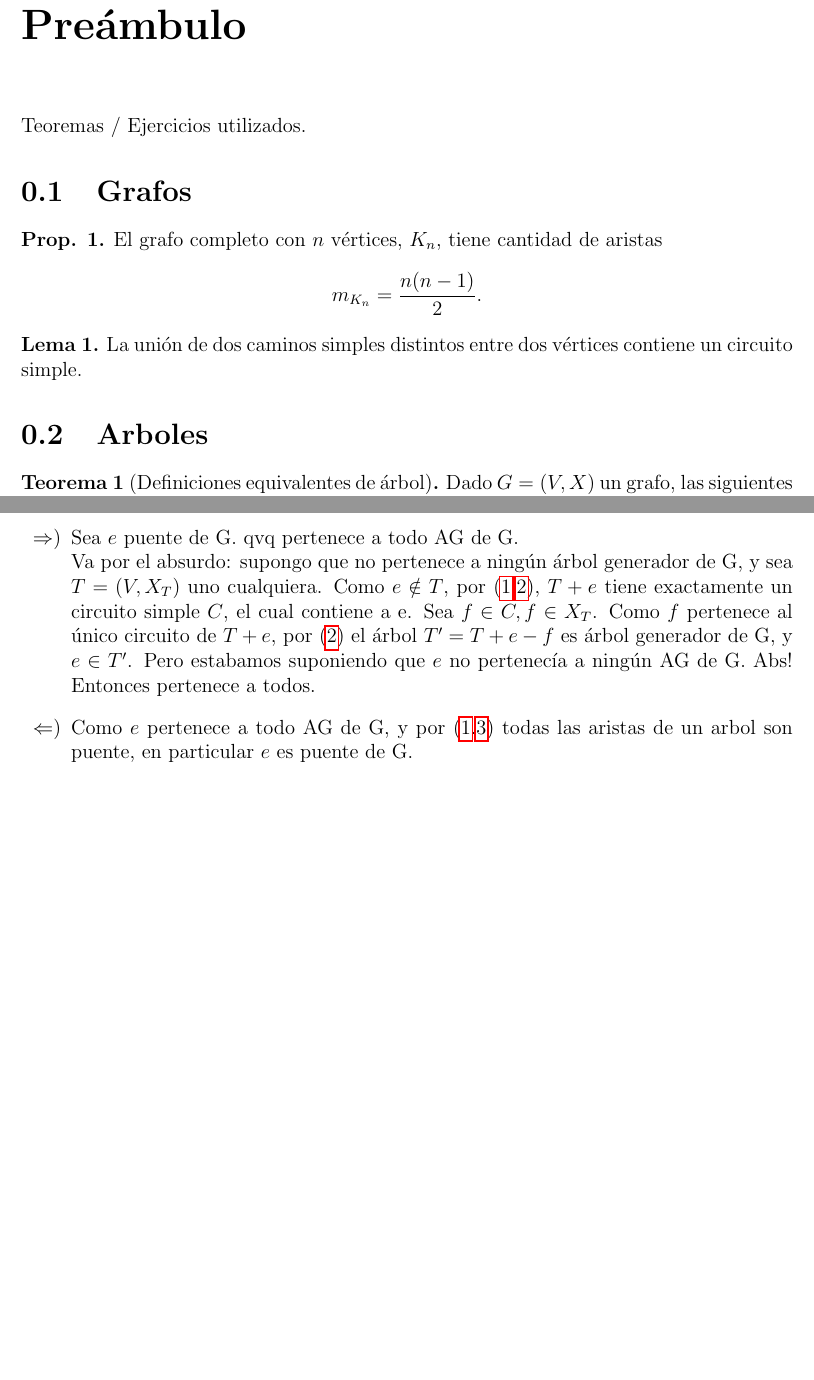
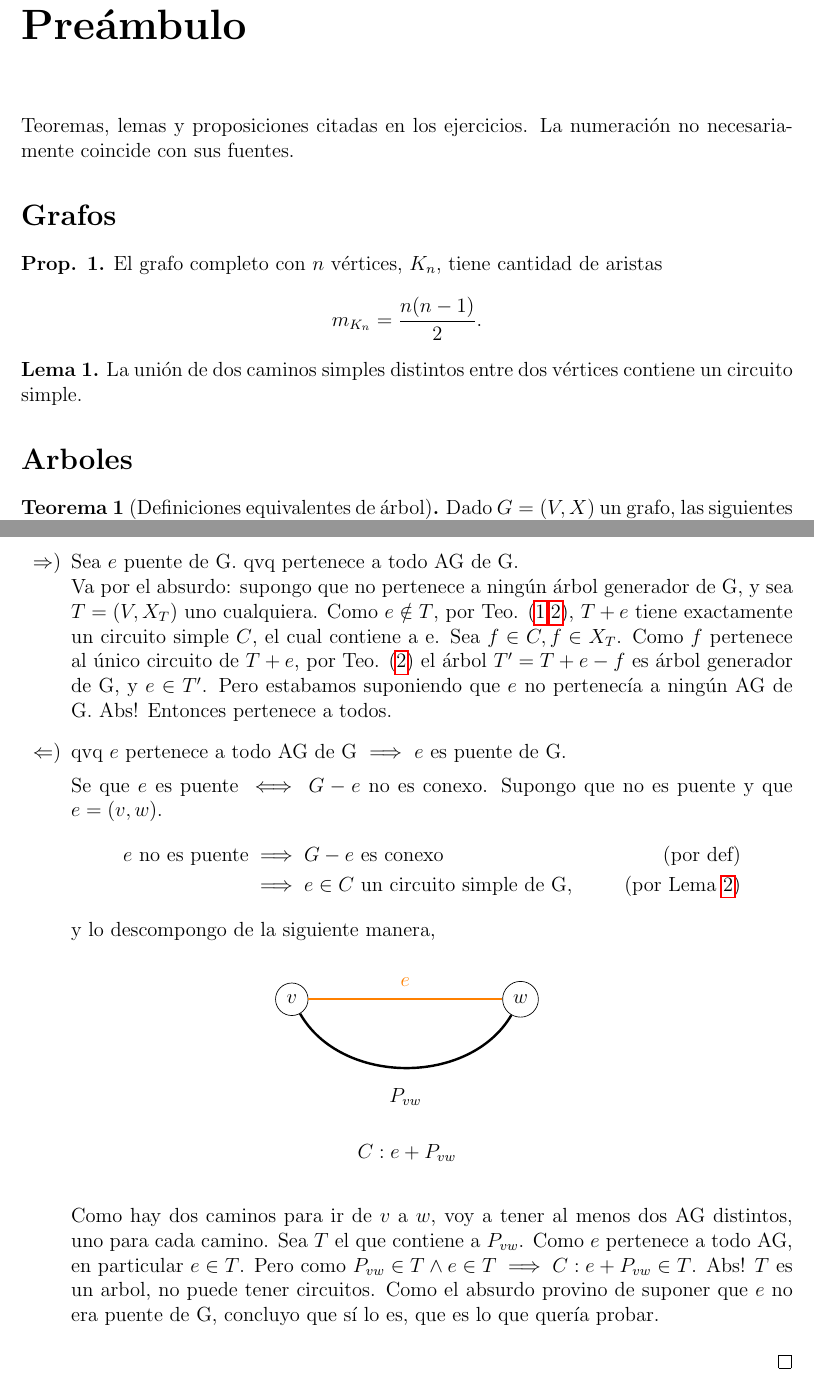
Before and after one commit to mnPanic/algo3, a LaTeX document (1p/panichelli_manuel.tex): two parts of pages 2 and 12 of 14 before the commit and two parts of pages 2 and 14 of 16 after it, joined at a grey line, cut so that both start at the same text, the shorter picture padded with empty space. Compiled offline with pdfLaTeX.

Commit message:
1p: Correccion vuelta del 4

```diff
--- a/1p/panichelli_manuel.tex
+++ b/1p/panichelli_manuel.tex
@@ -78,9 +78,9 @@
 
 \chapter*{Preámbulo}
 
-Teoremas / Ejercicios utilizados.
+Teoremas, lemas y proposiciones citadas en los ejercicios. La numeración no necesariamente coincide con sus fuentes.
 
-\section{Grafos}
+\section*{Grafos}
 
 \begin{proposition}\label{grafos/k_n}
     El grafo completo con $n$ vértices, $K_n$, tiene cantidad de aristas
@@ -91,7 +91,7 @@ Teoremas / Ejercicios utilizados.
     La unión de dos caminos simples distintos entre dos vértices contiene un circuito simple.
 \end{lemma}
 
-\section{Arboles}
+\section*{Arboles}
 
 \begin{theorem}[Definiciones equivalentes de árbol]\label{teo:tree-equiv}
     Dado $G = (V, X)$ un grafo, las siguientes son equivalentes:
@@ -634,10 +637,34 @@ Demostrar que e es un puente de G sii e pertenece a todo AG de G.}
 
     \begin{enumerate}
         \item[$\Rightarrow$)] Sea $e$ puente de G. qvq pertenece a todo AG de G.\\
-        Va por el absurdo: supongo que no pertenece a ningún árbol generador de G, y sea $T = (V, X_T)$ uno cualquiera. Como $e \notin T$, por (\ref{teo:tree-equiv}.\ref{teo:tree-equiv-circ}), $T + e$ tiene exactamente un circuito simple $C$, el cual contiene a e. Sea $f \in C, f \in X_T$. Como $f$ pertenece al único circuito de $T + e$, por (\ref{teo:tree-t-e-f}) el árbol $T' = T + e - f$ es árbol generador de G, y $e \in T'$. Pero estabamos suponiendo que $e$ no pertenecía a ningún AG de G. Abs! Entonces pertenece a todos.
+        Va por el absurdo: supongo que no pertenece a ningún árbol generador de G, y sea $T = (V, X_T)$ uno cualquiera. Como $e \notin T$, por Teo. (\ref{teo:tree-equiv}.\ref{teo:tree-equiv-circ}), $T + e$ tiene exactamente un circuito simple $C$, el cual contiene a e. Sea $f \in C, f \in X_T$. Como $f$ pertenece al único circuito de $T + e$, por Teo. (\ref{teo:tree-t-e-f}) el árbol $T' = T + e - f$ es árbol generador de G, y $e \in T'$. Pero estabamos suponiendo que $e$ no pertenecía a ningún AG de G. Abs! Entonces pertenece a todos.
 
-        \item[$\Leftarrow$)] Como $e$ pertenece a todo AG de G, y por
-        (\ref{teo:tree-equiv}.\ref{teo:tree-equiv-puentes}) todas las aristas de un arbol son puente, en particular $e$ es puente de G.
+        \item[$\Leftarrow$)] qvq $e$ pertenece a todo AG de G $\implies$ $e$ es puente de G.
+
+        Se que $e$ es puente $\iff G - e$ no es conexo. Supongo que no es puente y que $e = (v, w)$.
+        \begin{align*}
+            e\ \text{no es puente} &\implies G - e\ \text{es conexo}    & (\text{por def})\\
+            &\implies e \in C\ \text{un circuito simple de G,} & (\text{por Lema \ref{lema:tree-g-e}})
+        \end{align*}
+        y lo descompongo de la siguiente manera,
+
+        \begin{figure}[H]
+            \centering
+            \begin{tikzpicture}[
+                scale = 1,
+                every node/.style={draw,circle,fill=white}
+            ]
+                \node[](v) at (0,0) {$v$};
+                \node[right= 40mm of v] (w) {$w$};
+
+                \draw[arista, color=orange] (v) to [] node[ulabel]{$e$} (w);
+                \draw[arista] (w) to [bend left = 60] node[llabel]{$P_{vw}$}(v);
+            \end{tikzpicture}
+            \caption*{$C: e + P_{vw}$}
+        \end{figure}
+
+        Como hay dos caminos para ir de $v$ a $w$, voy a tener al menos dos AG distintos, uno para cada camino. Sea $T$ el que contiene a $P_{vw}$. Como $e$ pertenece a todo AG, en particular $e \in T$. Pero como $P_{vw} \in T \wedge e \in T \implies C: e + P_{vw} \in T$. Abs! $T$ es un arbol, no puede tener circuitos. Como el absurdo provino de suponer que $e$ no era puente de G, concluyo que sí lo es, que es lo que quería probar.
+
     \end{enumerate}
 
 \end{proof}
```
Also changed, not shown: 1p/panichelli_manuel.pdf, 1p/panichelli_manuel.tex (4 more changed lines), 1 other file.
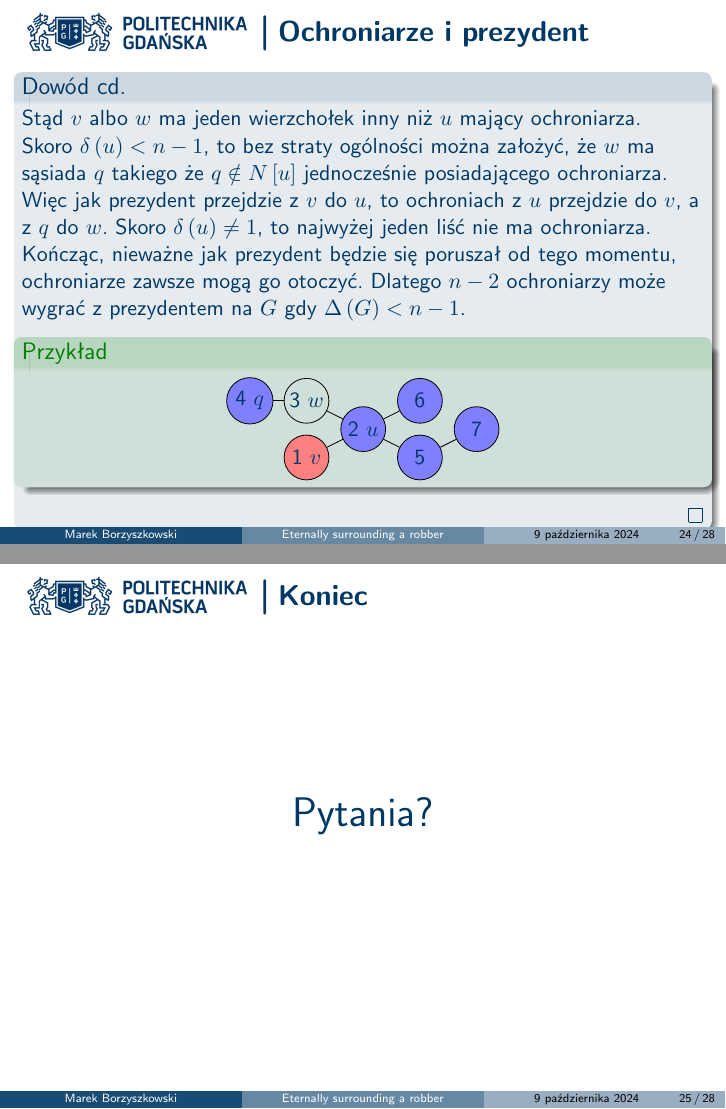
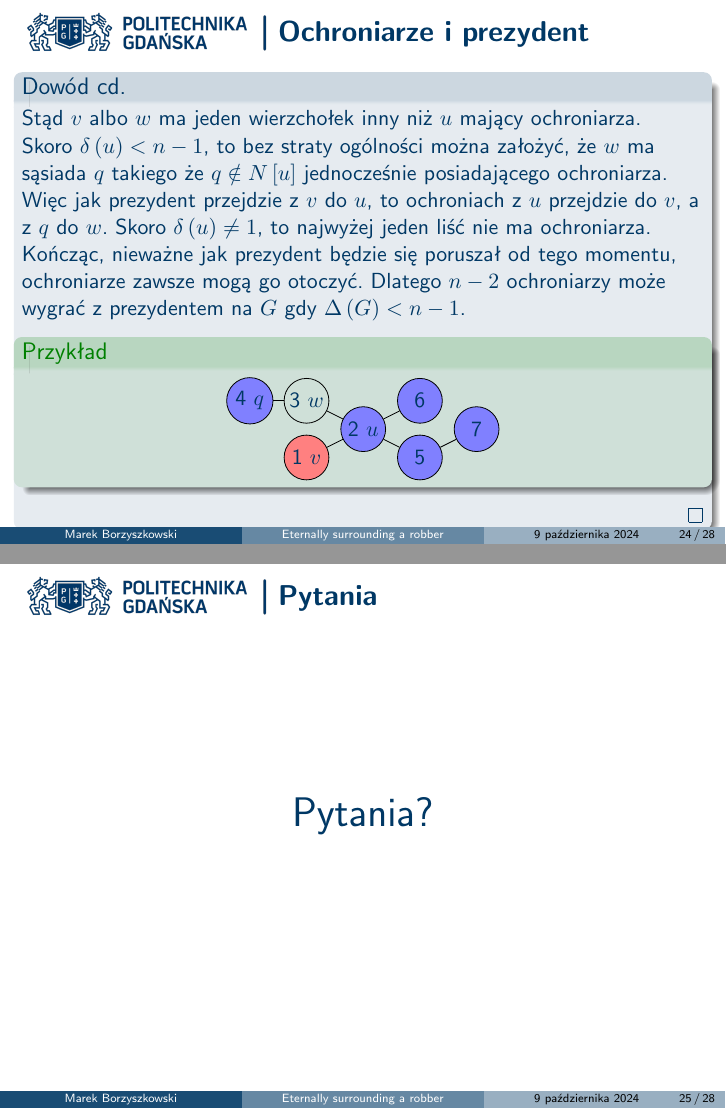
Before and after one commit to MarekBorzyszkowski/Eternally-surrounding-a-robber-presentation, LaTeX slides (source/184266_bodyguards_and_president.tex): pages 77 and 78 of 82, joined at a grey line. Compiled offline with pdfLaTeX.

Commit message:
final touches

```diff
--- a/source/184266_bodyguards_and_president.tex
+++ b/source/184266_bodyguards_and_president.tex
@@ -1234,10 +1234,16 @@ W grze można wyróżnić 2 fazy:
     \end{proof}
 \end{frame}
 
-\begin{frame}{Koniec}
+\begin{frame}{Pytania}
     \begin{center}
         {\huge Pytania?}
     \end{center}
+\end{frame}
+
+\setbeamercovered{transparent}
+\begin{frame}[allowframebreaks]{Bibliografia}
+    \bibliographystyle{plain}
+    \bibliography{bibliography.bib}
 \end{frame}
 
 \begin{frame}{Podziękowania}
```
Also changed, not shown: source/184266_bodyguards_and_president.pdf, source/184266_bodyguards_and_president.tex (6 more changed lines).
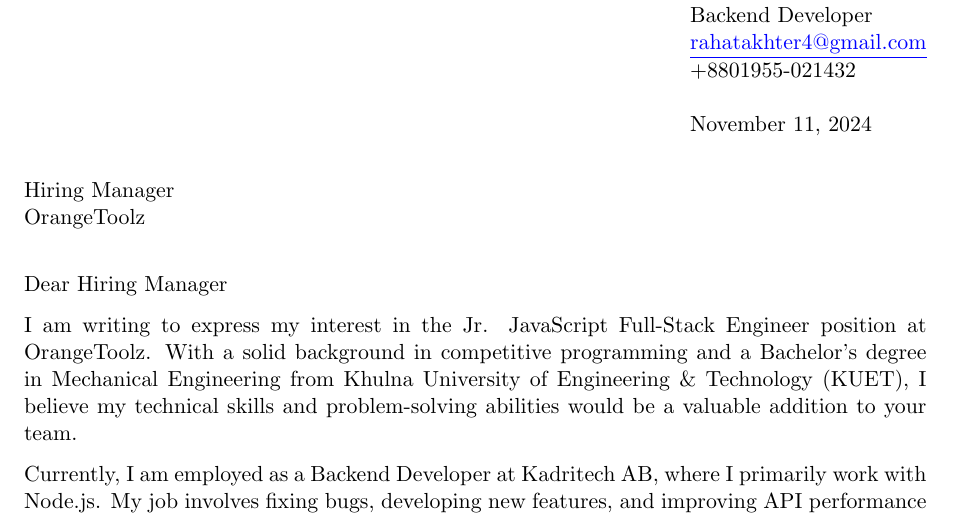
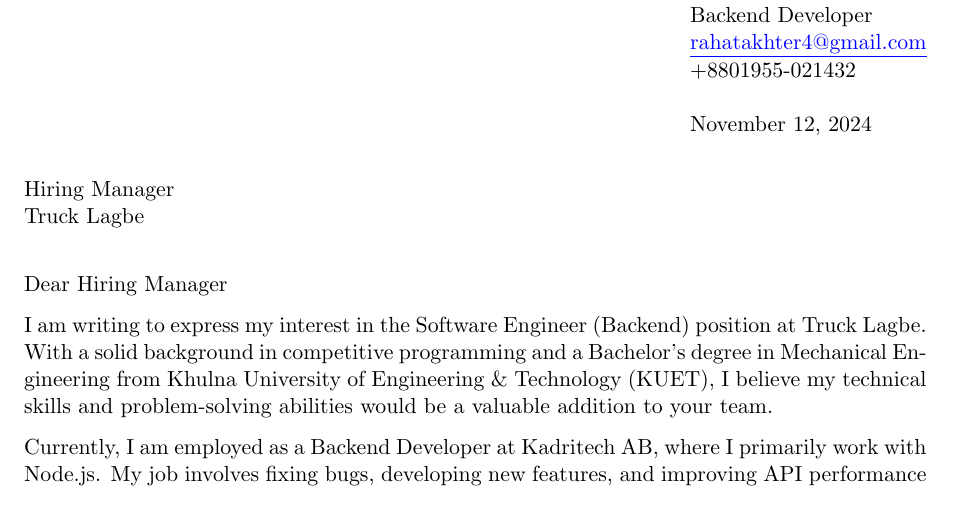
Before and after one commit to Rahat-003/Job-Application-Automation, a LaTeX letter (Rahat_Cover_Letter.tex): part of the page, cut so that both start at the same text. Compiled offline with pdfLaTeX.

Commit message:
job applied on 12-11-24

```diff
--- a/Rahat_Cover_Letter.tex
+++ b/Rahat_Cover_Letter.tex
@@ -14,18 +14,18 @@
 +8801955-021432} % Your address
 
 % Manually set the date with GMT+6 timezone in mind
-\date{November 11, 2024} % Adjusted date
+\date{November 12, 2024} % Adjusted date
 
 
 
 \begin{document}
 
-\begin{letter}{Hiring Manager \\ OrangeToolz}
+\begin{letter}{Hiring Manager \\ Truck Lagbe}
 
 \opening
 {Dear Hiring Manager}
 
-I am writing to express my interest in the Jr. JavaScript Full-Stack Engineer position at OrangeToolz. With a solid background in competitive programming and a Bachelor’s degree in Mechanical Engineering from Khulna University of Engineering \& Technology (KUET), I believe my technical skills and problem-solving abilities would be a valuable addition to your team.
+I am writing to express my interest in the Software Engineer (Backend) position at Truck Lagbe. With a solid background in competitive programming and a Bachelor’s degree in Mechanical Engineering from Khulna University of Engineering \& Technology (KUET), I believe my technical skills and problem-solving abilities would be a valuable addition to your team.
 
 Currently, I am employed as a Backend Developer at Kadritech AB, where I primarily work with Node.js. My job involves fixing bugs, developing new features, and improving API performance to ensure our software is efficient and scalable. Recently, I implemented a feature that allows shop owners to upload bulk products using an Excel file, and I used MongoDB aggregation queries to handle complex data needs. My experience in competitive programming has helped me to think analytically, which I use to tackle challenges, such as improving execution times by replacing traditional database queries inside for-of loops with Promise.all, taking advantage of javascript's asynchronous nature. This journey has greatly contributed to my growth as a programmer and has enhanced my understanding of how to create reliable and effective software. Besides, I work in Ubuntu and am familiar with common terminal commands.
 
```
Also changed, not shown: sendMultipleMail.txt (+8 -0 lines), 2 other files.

· · · ·

# What to produce
Please output the material as written, apart from the images.

# Problem solution
Before and after one commit to mnPanic/algo3, a LaTeX document (1p/panichelli_manuel.tex): two parts of pages 2 and 12 of 14 before the commit and two parts of pages 2 and 14 of 16 after it, joined at a grey line, cut so that both start at the same text, the shorter picture padded with empty space. Compiled offline with pdfLaTeX.

Commit message:
1p: Correccion vuelta del 4

```diff
--- a/1p/panichelli_manuel.tex
+++ b/1p/panichelli_manuel.tex
@@ -78,9 +78,9 @@
 
 \chapter*{Preámbulo}
 
-Teoremas / Ejercicios utilizados.
+Teoremas, lemas y proposiciones citadas en los ejercicios. La numeración no necesariamente coincide con sus fuentes.
 
-\section{Grafos}
+\section*{Grafos}
 
 \begin{proposition}\label{grafos/k_n}
     El grafo completo con $n$ vértices, $K_n$, tiene cantidad de aristas
@@ -91,7 +91,7 @@ Teoremas / Ejercicios utilizados.
     La unión de dos caminos simples distintos entre dos vértices contiene un circuito simple.
 \end{lemma}
 
-\section{Arboles}
+\section*{Arboles}
 
 \begin{theorem}[Definiciones equivalentes de árbol]\label{teo:tree-equiv}
     Dado $G = (V, X)$ un grafo, las siguientes son equivalentes:
@@ -634,10 +637,34 @@ Demostrar que e es un puente de G sii e pertenece a todo AG de G.}
 
     \begin{enumerate}
         \item[$\Rightarrow$)] Sea $e$ puente de G. qvq pertenece a todo AG de G.\\
-        Va por el absurdo: supongo que no pertenece a ningún árbol generador de G, y sea $T = (V, X_T)$ uno cualquiera. Como $e \notin T$, por (\ref{teo:tree-equiv}.\ref{teo:tree-equiv-circ}), $T + e$ tiene exactamente un circuito simple $C$, el cual contiene a e. Sea $f \in C, f \in X_T$. Como $f$ pertenece al único circuito de $T + e$, por (\ref{teo:tree-t-e-f}) el árbol $T' = T + e - f$ es árbol generador de G, y $e \in T'$. Pero estabamos suponiendo que $e$ no pertenecía a ningún AG de G. Abs! Entonces pertenece a todos.
+        Va por el absurdo: supongo que no pertenece a ningún árbol generador de G, y sea $T = (V, X_T)$ uno cualquiera. Como $e \notin T$, por Teo. (\ref{teo:tree-equiv}.\ref{teo:tree-equiv-circ}), $T + e$ tiene exactamente un circuito simple $C$, el cual contiene a e. Sea $f \in C, f \in X_T$. Como $f$ pertenece al único circuito de $T + e$, por Teo. (\ref{teo:tree-t-e-f}) el árbol $T' = T + e - f$ es árbol generador de G, y $e \in T'$. Pero estabamos suponiendo que $e$ no pertenecía a ningún AG de G. Abs! Entonces pertenece a todos.
 
-        \item[$\Leftarrow$)] Como $e$ pertenece a todo AG de G, y por
-        (\ref{teo:tree-equiv}.\ref{teo:tree-equiv-puentes}) todas las aristas de un arbol son puente, en particular $e$ es puente de G.
+        \item[$\Leftarrow$)] qvq $e$ pertenece a todo AG de G $\implies$ $e$ es puente de G.
+
+        Se que $e$ es puente $\iff G - e$ no es conexo. Supongo que no es puente y que $e = (v, w)$.
+        \begin{align*}
+            e\ \text{no es puente} &\implies G - e\ \text{es conexo}    & (\text{por def})\\
+            &\implies e \in C\ \text{un circuito simple de G,} & (\text{por Lema \ref{lema:tree-g-e}})
+        \end{align*}
+        y lo descompongo de la siguiente manera,
+
+        \begin{figure}[H]
+            \centering
+            \begin{tikzpicture}[
+                scale = 1,
+                every node/.style={draw,circle,fill=white}
+            ]
+                \node[](v) at (0,0) {$v$};
+                \node[right= 40mm of v] (w) {$w$};
+
+                \draw[arista, color=orange] (v) to [] node[ulabel]{$e$} (w);
+                \draw[arista] (w) to [bend left = 60] node[llabel]{$P_{vw}$}(v);
+            \end{tikzpicture}
+            \caption*{$C: e + P_{vw}$}
+        \end{figure}
+
+        Como hay dos caminos para ir de $v$ a $w$, voy a tener al menos dos AG distintos, uno para cada camino. Sea $T$ el que contiene a $P_{vw}$. Como $e$ pertenece a todo AG, en particular $e \in T$. Pero como $P_{vw} \in T \wedge e \in T \implies C: e + P_{vw} \in T$. Abs! $T$ es un arbol, no puede tener circuitos. Como el absurdo provino de suponer que $e$ no era puente de G, concluyo que sí lo es, que es lo que quería probar.
+
     \end{enumerate}
 
 \end{proof}
```
Also changed, not shown: 1p/panichelli_manuel.pdf, 1p/panichelli_manuel.tex (4 more changed lines), 1 other file.
Before and after one commit to MarekBorzyszkowski/Eternally-surrounding-a-robber-presentation, LaTeX slides (source/184266_bodyguards_and_president.tex): pages 77 and 78 of 82, joined at a grey line. Compiled offline with pdfLaTeX.

Commit message:
final touches

```diff
--- a/source/184266_bodyguards_and_president.tex
+++ b/source/184266_bodyguards_and_president.tex
@@ -1234,10 +1234,16 @@ W grze można wyróżnić 2 fazy:
     \end{proof}
 \end{frame}
 
-\begin{frame}{Koniec}
+\begin{frame}{Pytania}
     \begin{center}
         {\huge Pytania?}
     \end{center}
+\end{frame}
+
+\setbeamercovered{transparent}
+\begin{frame}[allowframebreaks]{Bibliografia}
+    \bibliographystyle{plain}
+    \bibliography{bibliography.bib}
 \end{frame}
 
 \begin{frame}{Podziękowania}
```
Also changed, not shown: source/184266_bodyguards_and_president.pdf, source/184266_bodyguards_and_president.tex (6 more changed lines).
Before and after one commit to Rahat-003/Job-Application-Automation, a LaTeX letter (Rahat_Cover_Letter.tex): part of the page, cut so that both start at the same text. Compiled offline with pdfLaTeX.

Commit message:
job applied on 12-11-24

```diff
--- a/Rahat_Cover_Letter.tex
+++ b/Rahat_Cover_Letter.tex
@@ -14,18 +14,18 @@
 +8801955-021432} % Your address
 
 % Manually set the date with GMT+6 timezone in mind
-\date{November 11, 2024} % Adjusted date
+\date{November 12, 2024} % Adjusted date
 
 
 
 \begin{document}
 
-\begin{letter}{Hiring Manager \\ OrangeToolz}
+\begin{letter}{Hiring Manager \\ Truck Lagbe}
 
 \opening
 {Dear Hiring Manager}
 
-I am writing to express my interest in the Jr. JavaScript Full-Stack Engineer position at OrangeToolz. With a solid background in competitive programming and a Bachelor’s degree in Mechanical Engineering from Khulna University of Engineering \& Technology (KUET), I believe my technical skills and problem-solving abilities would be a valuable addition to your team.
+I am writing to express my interest in the Software Engineer (Backend) position at Truck Lagbe. With a solid background in competitive programming and a Bachelor’s degree in Mechanical Engineering from Khulna University of Engineering \& Technology (KUET), I believe my technical skills and problem-solving abilities would be a valuable addition to your team.
 
 Currently, I am employed as a Backend Developer at Kadritech AB, where I primarily work with Node.js. My job involves fixing bugs, developing new features, and improving API performance to ensure our software is efficient and scalable. Recently, I implemented a feature that allows shop owners to upload bulk products using an Excel file, and I used MongoDB aggregation queries to handle complex data needs. My experience in competitive programming has helped me to think analytically, which I use to tackle challenges, such as improving execution times by replacing traditional database queries inside for-of loops with Promise.all, taking advantage of javascript's asynchronous nature. This journey has greatly contributed to my growth as a programmer and has enhanced my understanding of how to create reliable and effective software. Besides, I work in Ubuntu and am familiar with common terminal commands.
 
```
Also changed, not shown: sendMultipleMail.txt (+8 -0 lines), 2 other files.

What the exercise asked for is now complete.